Australia and the Future of Nuclear Deterrence - The Centre for Independent Studies
Donate today!
Your support will help build a better future.
Your Donation at WorkDonate Now

Australia and the Future of Nuclear Deterrence

Nuclear weapons, because of their enormous destructive power, represent survival interests of states. Australia decided long ago that our best option was to rely on the United States for our nuclear security, rather than developing our own nuclear weapons. But our security environment has changed dramatically with the end of the Cold War. In future, we may continue to think that reliance on US ‘extended deterrence’ is the best choice for us. Still, we live in an uncertain world, and must avoid having our uranium enrichment options permanently closed off.

Currently, strategic developments in North Asia are being driven by North Korea’s dangerous missile and nuclear brinkmanship, as well as by the rapid pace of China’s force modernisation. It is an open question how long Japan and South Korea will be willing to remain dependent on American nuclear protection.

Japan, the only non-nuclear great power in North Asia, would be by far the most consequential proliferator. Moreover, Japan is feeling more insecure now than it did during the Cold War. That’s because American and Japanese interests, while still congruent, are not as congruent as they once were, especially in relation to China. Moreover, the Nuclear Nonproliferation ‘regime’ is unwinding, as the so-called international community is unable to prevent North Korea and Iran from flouting their obligations under the Treaty.

The US is hoping that Japan will remain content to rely for its nuclear security on the US ‘nuclear umbrella’ and the promise inherent in missile defence. But while pacifism and anti-militarism remain strong in Japan, we cannot afford to assume that Japan will remain content to rely on the US. Indeed, it is uncertain whether extended deterrence can work in a multi-threat security environment very different from that of the Cold War. And if one country decides it needs its own nuclear weapons, the ‘logic of deterrence’ is such that at least one other country is likely to respond in similar fashion.

Thus a faster pace of nuclear proliferation is now likely in North Asia, with potential repercussions from the China-Korea-Japan nexus on the India-Indonesia-Australia security subset. Indonesia, by far the most significant of the Southeast Asian states, cannot look to a nuclear great power for protection, as Australia is able to do. It is not unthinkable that Indonesia, faced with a ‘rising’ China and a ‘rising’ India, both expanding their nuclear arsenals and maritime capabilities, might come to think it needed nuclear weapons. So in future, nuclear threats could come to us from or through Indonesia, even though their roots would lie in the distant balance of power among the US, China and Japan.

If more countries in our region decided they needed nuclear weapons for their security, Australia would need to decide what is in its own best interests. Differences of strategic geography, not American perfidy or obtuseness, have meant that the US and Australia have not always seen eye-to-eye when it comes to Indonesia.
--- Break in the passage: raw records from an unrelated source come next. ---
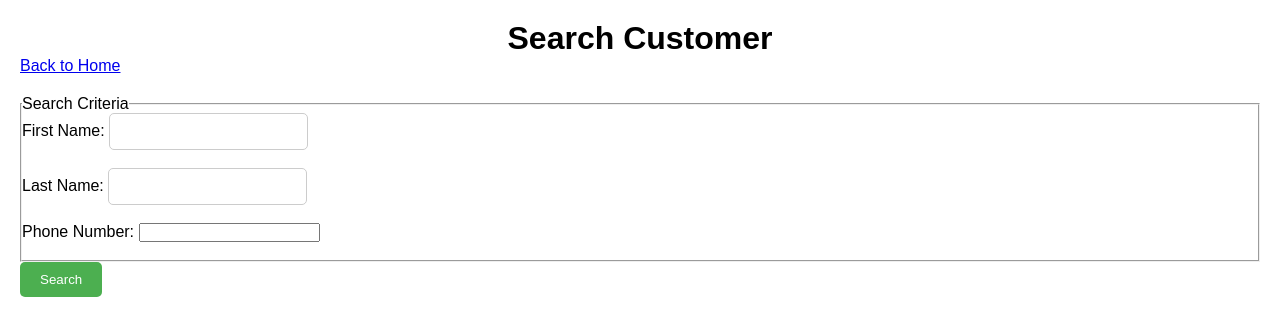
After one commit to IrmaGeo/Mortgage, a Flask app: page /search_customer in a window 1280 px wide. The commit adds this page. Shown: the top 336 px of the page. Run offline with Flask 3, Linux system fonts and the light colour scheme.

Commit message:
search add and update customer

```diff
--- a/app.py
+++ b/app.py
@@ -6,7 +6,6 @@ from dotenv import load_dotenv
 load_dotenv()
 
 app = Flask(__name__)
-app.secret_key = 'your_secret_key'  # Set a secret key for session management
 
 # MySQL connection details
 mydb = mysql.connector.connect(
@@ -24,12 +23,32 @@ def index():
     data = mycursor.fetchall()
     return render_template('index.html', data=data)
 
-@app.route('/search', methods=['POST'])
-def search():
-    search_query = request.form['search_query']
-    mycursor.execute("SELECT * FROM customer WHERE name LIKE %s", (f"%{search_query}%",))
-    search_results = mycursor.fetchall()
-    return render_template('index.html', data=search_results)
+@app.route('/search_customer', methods=['GET', 'POST'])
+def search_customer():
+    customers = None
+    if request.method == 'POST':
+        first_name = request.form.get('first_name', '')
+        last_name = request.form.get('last_name', '')
+        phone_number = request.form.get('phone_number', '')
+
+        # Build the search query dynamically based on provided fields
+        query = "SELECT * FROM customer WHERE 1=1"
+        params = []
+
+        if first_name:
+            query += " AND first_name LIKE %s"
+            params.append(f"%{first_name}%")
+        if last_name:
+            query += " AND last_name LIKE %s"
+            params.append(f"%{last_name}%")
+        if phone_number:
+            query += " AND phone_number LIKE %s"
+            params.append(f"%{phone_number}%")
+
+        mycursor.execute(query, params)
+        customers = mycursor.fetchall()
+
+    return render_template('search_customer.html', customers=customers)
 
 @app.route('/add_customer', methods=['GET', 'POST'])
 def add_customer():
@@ -45,22 +64,22 @@ def add_customer():
         country = request.form['country']
         zip_code = request.form['zip_code']
         phone_number = request.form['phone_number']
-        email = request.form['email_address']  # Make sure this matches the form field
+        email_address = request.form['email_address']
         date_of_birth = request.form['date_of_birth']
         citizen_status = request.form['citizen_status']
         status = request.form['status']
-        user_id = request.form['user_ID']  # Make sure this matches the form field
+        user_id = request.form['user_ID']
 
         sql = """
-            INSERT INTO customers (
+            INSERT INTO customer (
                 first_name, middle_name, last_name,
                 street_number, street_name, apt_number, city, state, country, zip_code,
-                phone_number, email, date_of_birth, citizen_status, status, user_id
+                phone_number, email_address, date_of_birth, citizen_status, status, user_id
             )
             VALUES (%s, %s, %s, %s, %s, %s, %s, %s, %s, %s, %s, %s, %s, %s, %s, %s)
         """
 
-        val = (first_name, middle_name, last_name, street_number, street_name, apt_number, city, state, country, zip_code, phone_number, email, date_of_birth, citizen_status, status, user_id)
+        val = (first_name, middle_name, last_name, street_number, street_name, apt_number, city, state, country, zip_code, phone_number, email_address, date_of_birth, citizen_status, status, user_id)
 
         try:
             mycursor.execute(sql, val)
@@ -73,5 +92,58 @@ def add_customer():
     else:
         return render_template('add_customer.html')
 
+@app.route('/delete_customer/<int:customer_id>', methods=['POST'])
+def delete_customer(customer_id):
+    try:
+        mycursor.execute("DELETE FROM customer WHERE customer_id = %s", (customer_id,))
+        mydb.commit()
+        flash('Customer deleted successfully!', 'success')
+    except mysql.connector.Error as err:
+        flash(f'Error deleting customer: {err}', 'danger')
+    return redirect(url_for('search_customer'))  # Redirect to the search page or results
+
+@app.route('/update_customer/<int:customer_id>', methods=['GET', 'POST'])
+def update_customer(customer_id):
+    if request.method == 'POST':
+        # Get updated data from the form
+        first_name = request.form['first_name']
+        middle_name = request.form['middle_name']
+        last_name = request.form['last_name']
+        street_number = request.form['street_number']
+        street_name = request.form['street_name']
+        apt_number = request.form['apt_number']
+        city = request.form['city']
+        state = request.form['state']
+        country = request.form['country']
+        zip_code = request.form['zip_code']
+        phone_number = request.form['phone_number']
+        email_address = request.form['email_address']
+        date_of_birth = request.form['date_of_birth']
+        citizen_status = request.form['citizen_status']
+        status = request.form['status']
+        user_id = request.form['user_ID']
+
+        try:
+            # Update the customer record
+            mycursor.execute("""
+                UPDATE customer SET first_name = %s, middle_name = %s, last_name = %s,
+                street_number = %s, street_name = %s, apt_number = %s, city = %s,
+                state = %s, country = %s, zip_code = %s, phone_number = %s,
+                email_address = %s, date_of_birth = %s, citizen_status = %s, status = %s
+                WHERE customer_id = %s
+            """, (first_name, middle_name, last_name, street_number, street_name, apt_number, city,
+                  state, country, zip_code, phone_number, email_address, date_of_birth, citizen_status,
+                  status, customer_id))
+            mydb.commit()
+            flash('Customer updated successfully!', 'success')
+            return redirect(url_for('search_customer'))  # Redirect to search page
+        except mysql.connector.Error as err:
+            flash(f'Error updating customer: {err}', 'danger')
+
+    # If GET, fetch the current data for the customer
+    mycursor.execute("SELECT * FROM customer WHERE customer_id = %s", (customer_id,))
+    customer = mycursor.fetchone()
+    return render_template('update_customer.html', customer=customer)
+
 if __name__ == '__main__':
     app.run(debug=True)
--- a/static/css/style.css
+++ b/static/css/style.css
@@ -48,7 +48,6 @@ button {
 }
 
 
-/* Reset and Base Styles */
 * {
     margin: 0;
     padding: 0;
@@ -59,8 +58,8 @@ button {
 /* Header and Navigation */
 header {
     background-color: #0044cc;
-    position: relative; /* Ensure header is positioned correctly */
-    z-index: 2; /* Bring header above other content */
+    position: relative;
+    z-index: 2;
 }
 nav ul {
     list-style-type: none;
@@ -103,9 +102,9 @@ nav ul li ul li a:hover {
 /* Main Content */
 main {
     padding: 20px;
-    min-height: calc(100vh - 120px); /* Adjust for header and footer */
-    position: relative; /* Ensure main content is positioned correctly */
-    z-index: 1; /* Keep main content above cards */
+    min-height: calc(100vh - 120px);
+    position: relative;
+    z-index: 1;
 }
 
 /* Footer */
@@ -114,7 +113,7 @@ footer {
     color: white;
     text-align: center;
     padding: 10px 0;
-    position: relative; /* Change to relative */
+    position: relative;
     width: 100%;
 }
 
@@ -145,8 +144,8 @@ footer {
     text-align: center;
     padding: 20px;
     transition: transform 0.3s;
-    position: relative; /* Maintain relative positioning */
-    z-index: 0; /* Ensure cards are behind content */
+    position: relative;
+    z-index: 0;
 }
 
 .card:hover {
--- a/templates/add_customer.html
+++ b/templates/add_customer.html
@@ -8,6 +8,8 @@
 </head>
 <body>
     <h1>Create Customer</h1>
+    <a href="/">Back to Home</a>
+
     {% with messages = get_flashed_messages(with_categories=true) %}
     {% if messages %}
         <ul>
@@ -18,7 +20,7 @@
     {% endif %}
     {% endwith %}
 
-    <form action="/add_customers" method="POST">
+    <form action="/add_customer" method="POST">
         <!-- Personal Information -->
         <fieldset>
             <legend>Personal Information</legend>
--- a/templates/index.html
+++ b/templates/index.html
@@ -15,7 +15,7 @@
                     <a href="#">Customers</a>
                     <ul>
                         <li><a href="/add_customer">Add Customer</a></li>
-                        <li><a href="/search">Search Customer</a></li>
+                        <li><a href="/search_customer">Search Customer</a></li>
                     </ul>
                 </li>
                 <li>
--- /dev/null
+++ b/templates/search_customer.html
@@ -0,0 +1,107 @@
+<!DOCTYPE html>
+<html lang="en">
+<head>
+    <meta charset="UTF-8">
+    <meta name="viewport" content="width=device-width, initial-scale=1.0">
+    <title>Search Customer</title>
+    <link rel="stylesheet" href="{{ url_for('static', filename='css/style.css') }}">
+</head>
+<body>
+    <h1>Search Customer</h1>
+    <a href="/">Back to Home</a>
+
+
+    {% with messages = get_flashed_messages(with_categories=true) %}
+    {% if messages %}
+        <ul class="flashes">
+            {% for category, message in messages %}
+                <li class="{{ category }}">{{ message }}</li>
+            {% endfor %}
+        </ul>
+    {% endif %}
+    {% endwith %}
+
+    <form action="/search_customer" method="POST">
+        <fieldset>
+            <legend>Search Criteria</legend>
+            <label for="first_name">First Name:</label>
+            <input type="text" id="first_name" name="first_name">
+            <br><br>
+
+            <label for="last_name">Last Name:</label>
+            <input type="text" id="last_name" name="last_name">
+            <br><br>
+
+            <label for="phone_number">Phone Number:</label>
+            <input type="tel" id="phone_number" name="phone_number">
+            <br><br>
+        </fieldset>
+        <button type="submit">Search</button>
+    </form>
+
+    {% if customers %}
+        <h2>Search Results:</h2>
+        <table>
+            <thead>
+                <tr>
+                    <th>Customer ID</th>
+                    <th>First Name</th>
+                    <th>Middle Name</th>
+                    <th>Last Name</th>
+                    <th>Customer Name</th>
+                    <th>Street Number</th>
+                    <th>Street Name</th>
+                    <th>Street</th>
+                    <th>Apartment Number</th>
+                    <th>City</th>
+                    <th>State</th>
+                    <th>Country</th>
+                    <th>Zip Code</th>
+                    <th>Address</th>
+                    <th>Phone Number</th>
+                    <th>Email</th>
+                    <th>Date of Birth</th>
+                    <th>Citizenship Status</th>
+                    <th>Status</th>
+                    <th>Creation Date</th>
+                    <th>User ID</th>
+                    <th>Actions</th>
+                </tr>
+            </thead>
+            <tbody>
+                {% for customer in customers %}
+                    <tr>
+                        <td>{{ customer[0] }}</td>
+                        <td>{{ customer[1] }}</td>
+                        <td>{{ customer[2] }}</td>
+                        <td>{{ customer[3] }}</td>
+                        <td>{{ customer[4] }}</td>
+                        <td>{{ customer[5] }}</td>
+                        <td>{{ customer[6] }}</td>
+                        <td>{{ customer[7] }}</td>
+                        <td>{{ customer[8] }}</td>
+                        <td>{{ customer[9] }}</td>
+                        <td>{{ customer[10] }}</td>
+                        <td>{{ customer[11] }}</td>
+                        <td>{{ customer[12] }}</td>
+                        <td>{{ customer[13] }}</td>
+                        <td>{{ customer[14] }}</td>
+                        <td>{{ customer[15] }}</td>
+                        <td>{{ customer[16] }}</td>
+                        <td>{{ customer[17] }}</td>
+                        <td>{{ customer[18] }}</td>
+                        <td>{{ customer[19] }}</td>
+                        <td>{{ customer[20] }}</td>
+                        <td>
+                            <form action="/delete_customer/{{ customer[0] }}" method="POST" style="display:inline;">
+                                <button type="submit" onclick="return confirm('Are you sure you want to delete this customer?');">Delete</button>
+                            </form>
+                            <a href="/update_customer/{{ customer[0] }}">Update</a>
+                        </td>
+                    </tr>
+                {% endfor %}
+            </tbody>
+        </table>
+    {% endif %}
+</body>
+</html>
```
Also changed, not shown: templates/update_customer.html (added, +106 -0 lines), README.md, 1 other file.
The US is a global power with global security interests, and will always see us through that prism. We cannot be sure that we could rely on the US for extended deterrence if we ever came into serious conflict, in particular with Indonesia. Australia is important to the US, but so is Indonesia.

Moreover, America has a political system in which strategic policy can be subjected to the vagaries of domestic politics in ways that leave its friends and allies in the lurch.

The issue of whether uranium enrichment in Australia would be economically viable is subject to debate. But strategists, by definition a somewhat gloomy lot, always ask themselves the ‘what if ’ questions. In particular, when it comes to survival interests such as nuclear security, strategists ask what might go wrong in a self-help world without a common government or enforceable rules. That’s why we need to keep the uranium enrichment option open.

Robyn Lim is professor of international relations at Nanzan University, Japan, and Visiting Fellow at The Centre for Independent Studies. From 1988 to 1994 she worked at the Office of National Assessments in Canberra, where her last job was as acting head of intelligence. She is the author of The Geopolitics of East Asia: The Search for Equilibrium (2003).